* [INPUT DATA]
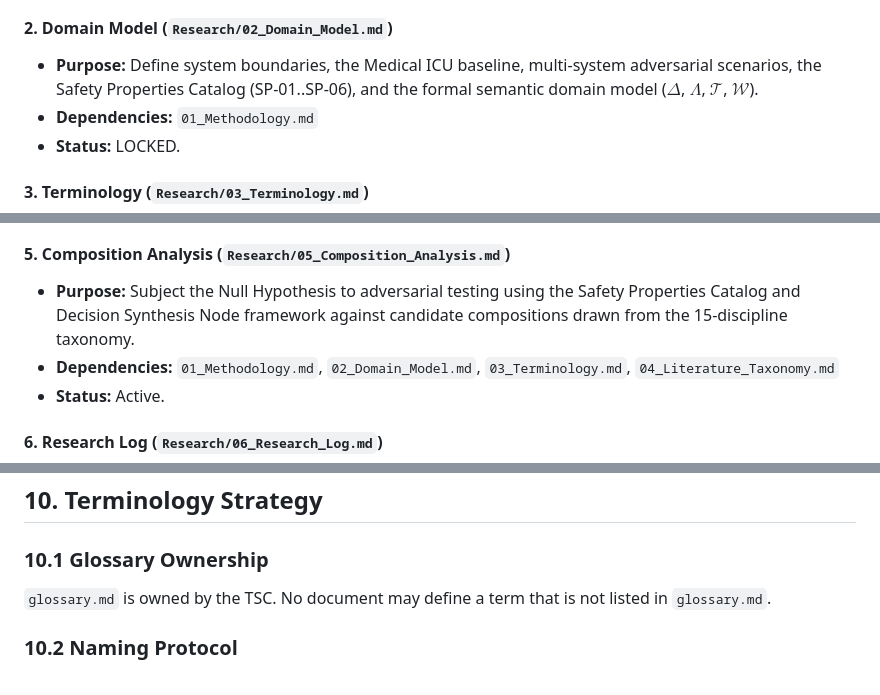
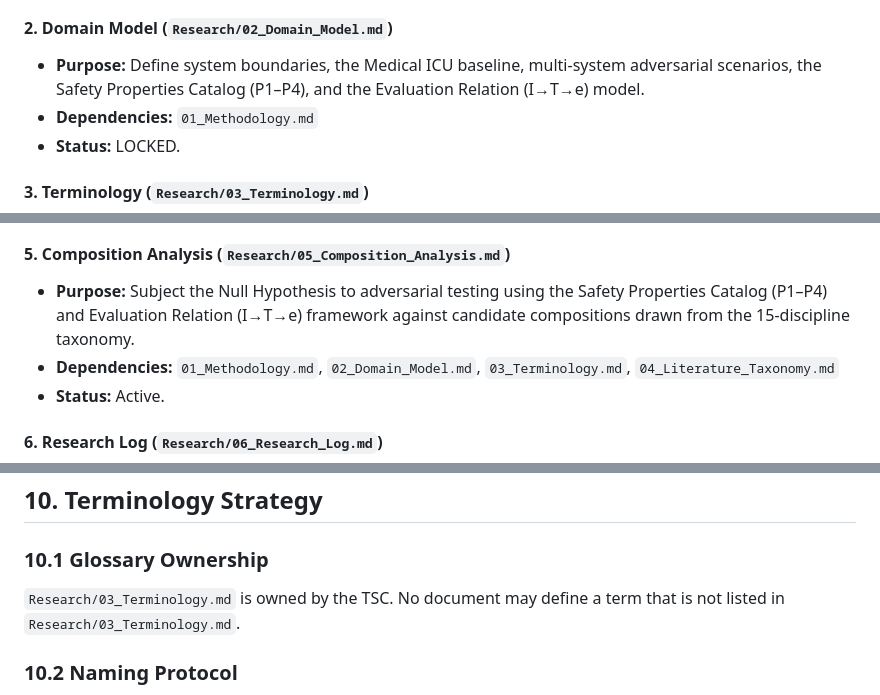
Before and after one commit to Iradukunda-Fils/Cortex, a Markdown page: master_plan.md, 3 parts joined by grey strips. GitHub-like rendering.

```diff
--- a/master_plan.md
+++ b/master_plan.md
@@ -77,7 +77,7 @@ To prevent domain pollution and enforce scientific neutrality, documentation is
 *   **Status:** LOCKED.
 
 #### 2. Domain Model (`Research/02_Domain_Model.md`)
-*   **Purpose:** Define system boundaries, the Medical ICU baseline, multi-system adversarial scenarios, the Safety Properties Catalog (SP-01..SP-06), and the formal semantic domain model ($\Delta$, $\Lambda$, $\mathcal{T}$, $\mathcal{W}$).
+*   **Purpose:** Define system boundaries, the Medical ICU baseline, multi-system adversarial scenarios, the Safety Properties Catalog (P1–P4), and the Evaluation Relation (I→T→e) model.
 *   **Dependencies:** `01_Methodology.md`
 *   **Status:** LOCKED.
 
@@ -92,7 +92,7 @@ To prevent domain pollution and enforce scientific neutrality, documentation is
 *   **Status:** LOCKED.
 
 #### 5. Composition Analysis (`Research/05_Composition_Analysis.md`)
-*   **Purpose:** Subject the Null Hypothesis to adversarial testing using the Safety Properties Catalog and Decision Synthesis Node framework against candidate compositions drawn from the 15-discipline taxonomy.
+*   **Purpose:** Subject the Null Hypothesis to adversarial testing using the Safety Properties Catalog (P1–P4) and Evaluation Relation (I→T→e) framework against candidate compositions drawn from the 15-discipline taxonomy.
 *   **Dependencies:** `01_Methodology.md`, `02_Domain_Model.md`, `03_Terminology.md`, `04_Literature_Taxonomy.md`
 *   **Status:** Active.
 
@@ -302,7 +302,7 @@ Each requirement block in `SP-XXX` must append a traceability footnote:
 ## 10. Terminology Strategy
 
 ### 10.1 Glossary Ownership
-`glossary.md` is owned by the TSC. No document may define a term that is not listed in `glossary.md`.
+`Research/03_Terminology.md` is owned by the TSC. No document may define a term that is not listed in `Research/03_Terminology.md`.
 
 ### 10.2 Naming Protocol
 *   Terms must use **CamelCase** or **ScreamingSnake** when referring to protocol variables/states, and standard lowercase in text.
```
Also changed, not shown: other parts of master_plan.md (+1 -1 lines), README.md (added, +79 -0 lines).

--

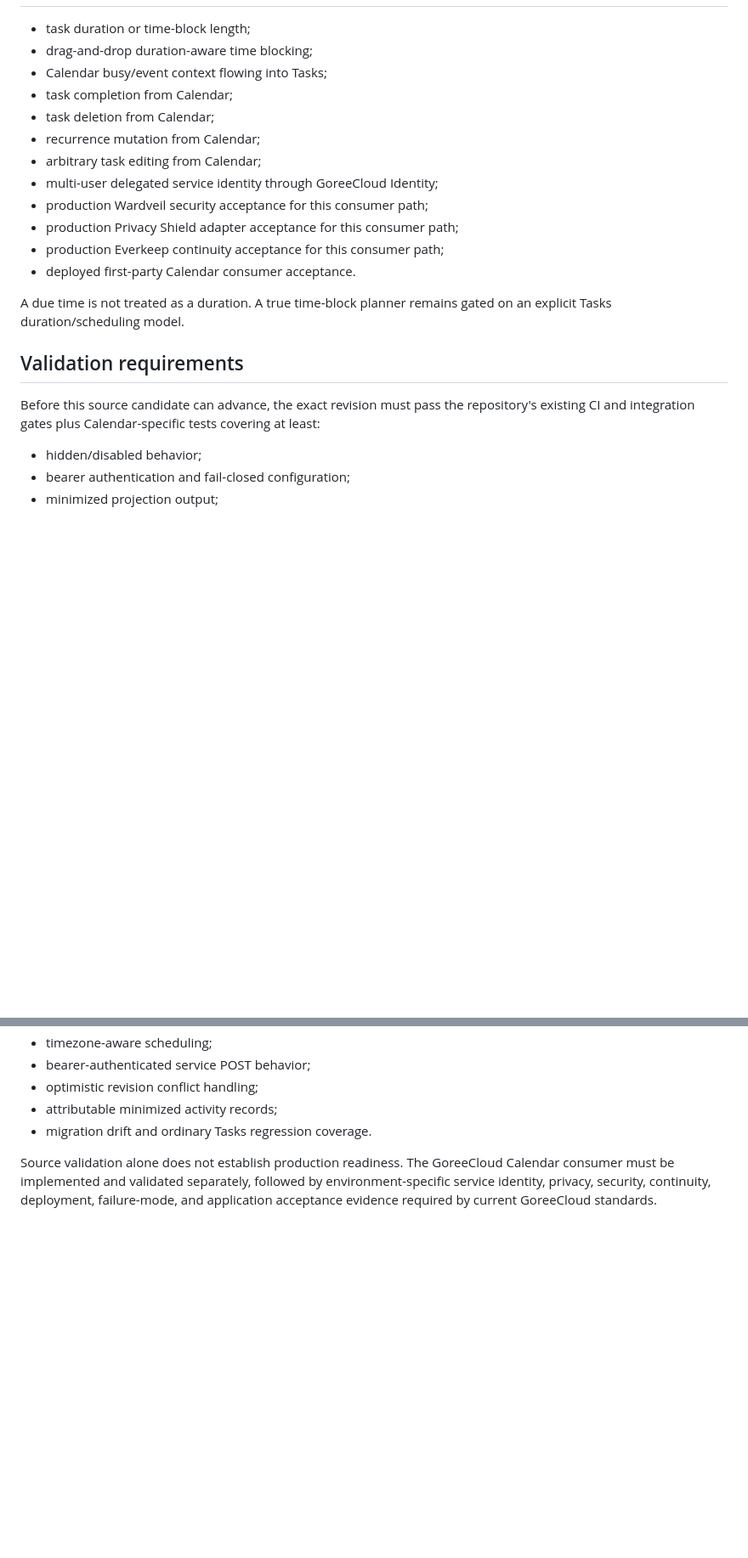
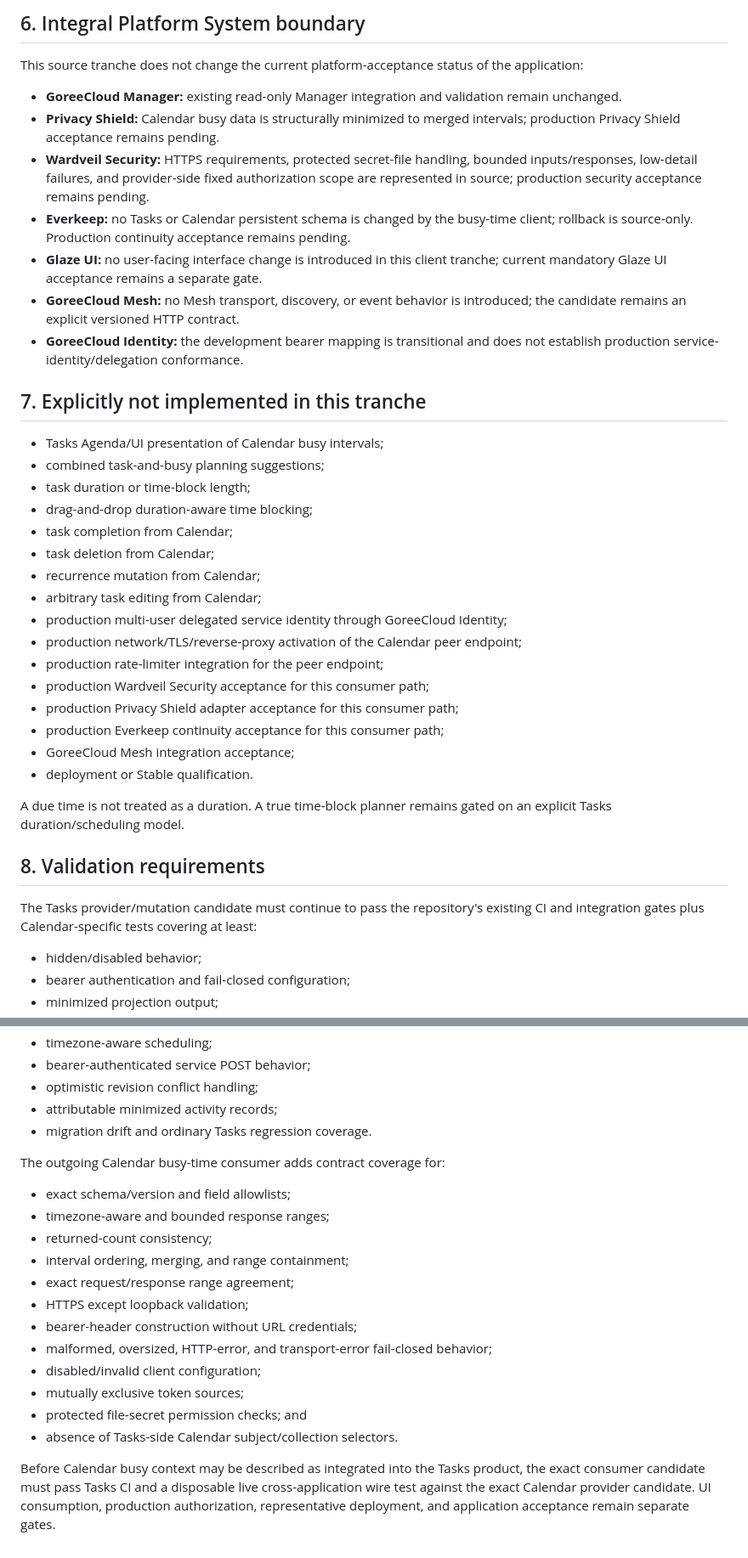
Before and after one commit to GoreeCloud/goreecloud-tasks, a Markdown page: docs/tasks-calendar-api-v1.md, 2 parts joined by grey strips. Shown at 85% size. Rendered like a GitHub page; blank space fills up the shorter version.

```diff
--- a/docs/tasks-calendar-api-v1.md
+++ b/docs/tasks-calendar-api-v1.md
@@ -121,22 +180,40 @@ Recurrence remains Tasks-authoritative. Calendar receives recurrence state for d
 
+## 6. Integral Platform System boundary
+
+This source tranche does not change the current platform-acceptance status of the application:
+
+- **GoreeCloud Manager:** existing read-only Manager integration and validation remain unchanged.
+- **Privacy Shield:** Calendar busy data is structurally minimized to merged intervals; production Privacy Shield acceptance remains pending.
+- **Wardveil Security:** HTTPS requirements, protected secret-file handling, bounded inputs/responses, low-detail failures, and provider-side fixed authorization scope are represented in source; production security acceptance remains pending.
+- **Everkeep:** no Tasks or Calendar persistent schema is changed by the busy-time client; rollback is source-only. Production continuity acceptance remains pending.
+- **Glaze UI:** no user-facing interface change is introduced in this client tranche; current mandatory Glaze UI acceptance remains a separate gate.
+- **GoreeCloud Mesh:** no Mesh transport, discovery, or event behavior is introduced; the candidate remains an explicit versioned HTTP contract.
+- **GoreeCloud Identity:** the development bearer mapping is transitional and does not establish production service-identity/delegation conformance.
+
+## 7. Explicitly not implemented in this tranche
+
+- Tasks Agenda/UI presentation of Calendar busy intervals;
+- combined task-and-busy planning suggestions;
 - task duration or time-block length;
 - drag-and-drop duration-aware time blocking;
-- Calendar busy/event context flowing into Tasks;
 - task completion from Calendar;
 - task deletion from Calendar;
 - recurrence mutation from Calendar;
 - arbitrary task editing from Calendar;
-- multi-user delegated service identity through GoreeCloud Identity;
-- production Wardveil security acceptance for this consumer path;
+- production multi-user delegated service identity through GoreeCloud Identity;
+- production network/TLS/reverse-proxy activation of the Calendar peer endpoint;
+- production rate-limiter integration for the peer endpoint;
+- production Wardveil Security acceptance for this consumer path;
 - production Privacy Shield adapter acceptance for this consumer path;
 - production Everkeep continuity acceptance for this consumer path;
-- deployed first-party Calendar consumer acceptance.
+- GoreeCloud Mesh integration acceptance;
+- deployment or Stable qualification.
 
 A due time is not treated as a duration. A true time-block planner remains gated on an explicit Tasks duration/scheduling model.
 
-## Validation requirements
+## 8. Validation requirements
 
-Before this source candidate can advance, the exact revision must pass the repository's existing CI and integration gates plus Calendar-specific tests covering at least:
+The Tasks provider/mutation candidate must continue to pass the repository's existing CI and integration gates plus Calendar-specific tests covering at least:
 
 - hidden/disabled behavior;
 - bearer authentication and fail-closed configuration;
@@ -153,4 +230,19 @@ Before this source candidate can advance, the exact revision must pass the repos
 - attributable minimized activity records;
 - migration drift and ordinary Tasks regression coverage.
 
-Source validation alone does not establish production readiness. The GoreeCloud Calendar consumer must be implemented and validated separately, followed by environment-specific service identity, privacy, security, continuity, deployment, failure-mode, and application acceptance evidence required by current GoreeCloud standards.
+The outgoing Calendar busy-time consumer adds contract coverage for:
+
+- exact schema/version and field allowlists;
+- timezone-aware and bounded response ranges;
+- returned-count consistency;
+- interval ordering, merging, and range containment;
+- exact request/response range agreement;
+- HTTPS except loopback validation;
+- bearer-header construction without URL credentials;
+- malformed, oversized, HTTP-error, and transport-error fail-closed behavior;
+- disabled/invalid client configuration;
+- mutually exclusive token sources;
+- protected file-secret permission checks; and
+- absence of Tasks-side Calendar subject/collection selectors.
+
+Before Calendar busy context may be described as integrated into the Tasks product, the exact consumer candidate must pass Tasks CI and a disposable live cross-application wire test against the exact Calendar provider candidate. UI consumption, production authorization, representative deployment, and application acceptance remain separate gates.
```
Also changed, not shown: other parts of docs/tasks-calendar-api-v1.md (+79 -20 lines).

* [WHAT IS EXPECTED] Look through the listing above and copy each line with the word "client" in it.

* [TASK OUTPUT]
+- **Everkeep:** no Tasks or Calendar persistent schema is changed by the busy-time client; rollback is source-only. Production continuity acceptance remains pending.
+- **Glaze UI:** no user-facing interface change is introduced in this client tranche; current mandatory Glaze UI acceptance remains a separate gate.
+- disabled/invalid client configuration;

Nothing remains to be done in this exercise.